  • If taking place at a studio, arrive at least 30 minutes early.
  • Adjust and test any equipment before the program begins. If you are speaking into a microphone, maintain a distance of at least six inches.
  • Be ready to remain in the same spot and position for the duration of the interview. Have a glass of water ready and avoid conditions that may make you fidget ie. room temperature or a swivel chair.
  • If you are joining a broadcast from home, avoid going viral by letting the others in your house know the timing of your interview and, where possible, have them leave the house with the kids and/or the dog to avoid interruptions. While unannounced appearances interruptions make for hilarious videos, it will likely derail the interview and throw you off your key messages.

 

Avoid becoming an internet sensation like Professor Robert Kelly who’s interview disruption has been seen by tens of millions of people.

5. Follow best interview practices

  • Be yourself. Be natural.
  • Speak in simple terms and avoid technical language or industry jargon.
  • Assume that you are always on the air while in front of the camera.
  • Keep the real, at-home audience in mind, direct your remarks to them.
  • Limit answers to about three sentences.
  • Avoid confrontation. Never become defensive or angry. (Our Media Training package includes a list of bridging statements to help with tricky questions).
  • Keep to your own agenda by answering each question with a direct factual statement followed by a relevant key message.

 

6. Looking good on TV (or online!)
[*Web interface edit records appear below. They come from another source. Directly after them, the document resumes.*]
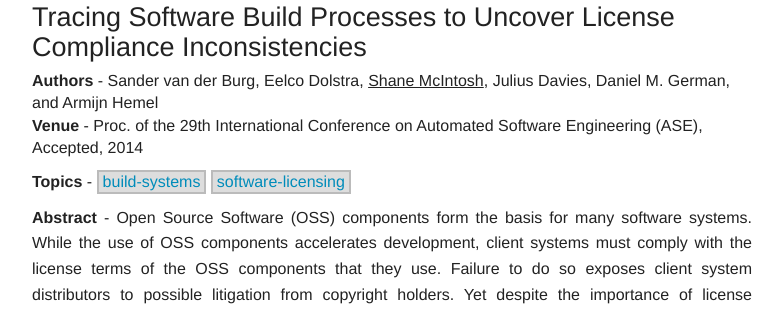
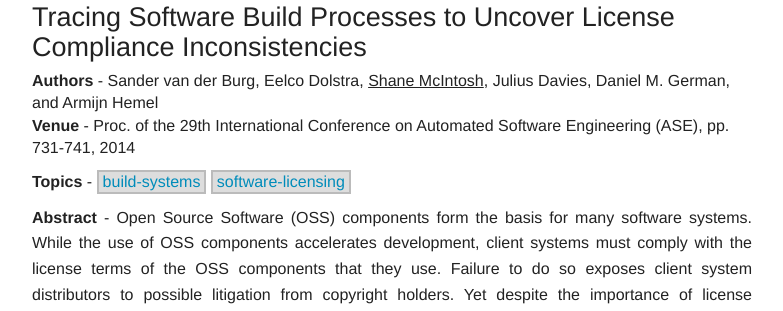
Before and after one commit to smcintosh/smcintosh.github.io, a Jekyll site: the page built from _posts/2014-09-15-tracing-software-build-processes-to-uncover-license-compliance-inconsistencies.markdown, in a window 1280 px wide and 1400 px high. Shown: the part 100-411 px from the top of the window, without its empty margins (123-906 px from the left). Built offline with Jekyll 4.4.1, drawn with Linux system fonts in a browser that asks for light colours; Markdown is read by kramdown in place of the engine named in the settings.

Commit message:
Added page numbers for ASE paper

```diff
--- a/_posts/2014-09-15-tracing-software-build-processes-to-uncover-license-compliance-inconsistencies.markdown
+++ b/_posts/2014-09-15-tracing-software-build-processes-to-uncover-license-compliance-inconsistencies.markdown
@@ -6,7 +6,7 @@ title: "Tracing Software Build Processes to Uncover License Compliance Inconsist
 authors: "Sander van der Burg, Eelco Dolstra, <u>Shane McIntosh</u>, Julius Davies, Daniel M. German, and Armijn Hemel"
 tags: ["build-systems", "software-licensing"]
 venue: Proc. of the 29th International Conference on Automated Software Engineering (ASE)
-pages: Accepted
+pages: pp. 731-741
 pubyear: 2014
 acceptance: "55/276 (20%)"
 slides: "<iframe src='http://www.slideshare.net/slideshow/embed_code/39283036' width='476' height='400' frameborder='0' marginwidth='0' marginheight='0' scrolling='no'></iframe>"
@@ -17,6 +17,6 @@ abstract: "Open Source Software (OSS) components form the basis for many softwar
 	Author={Sander van der Burg and Eelco Dolstra and Shane McIntosh and Julius Davies and Daniel M. German and Armijn Hemel},
 	Title = {Tracing Software Build Processes to Uncover License Compliance Inconsistencies},
 	Booktitle = {Proc. of the 29th Int'l Conf. on Automated Software Engineering (ASE)},
-	Pages = {To appear},
+	Pages = {731-741},
 	Year = {2014}
 }
```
  • Wear comfortable and appropriate clothing, no matter where the interview is taking place, and be sure to groom yourself to ensure you look professional. Bed hair does show on camera.
  • Bright, solid colours look best on camera.
  • Employ effective body language. While what we say impacts the way we come across to another, what we are doing as we say it, can have even more of an impact. Think about your energy, eye contact, gestures, posture and tone of voice.
  • If the interviewer or reporter is coming to your location, such as your workplace, create a visually enhancing environment. This goes for a home interview too. Check what’s visible from your desk and remove anything unsightly. You don’t want to broadcast your dusty bookshelf or the stack of unfolded laundry behind you?
  • When in person, look at the reporter, not the camera. When via your laptop, look at the camera, not yourself.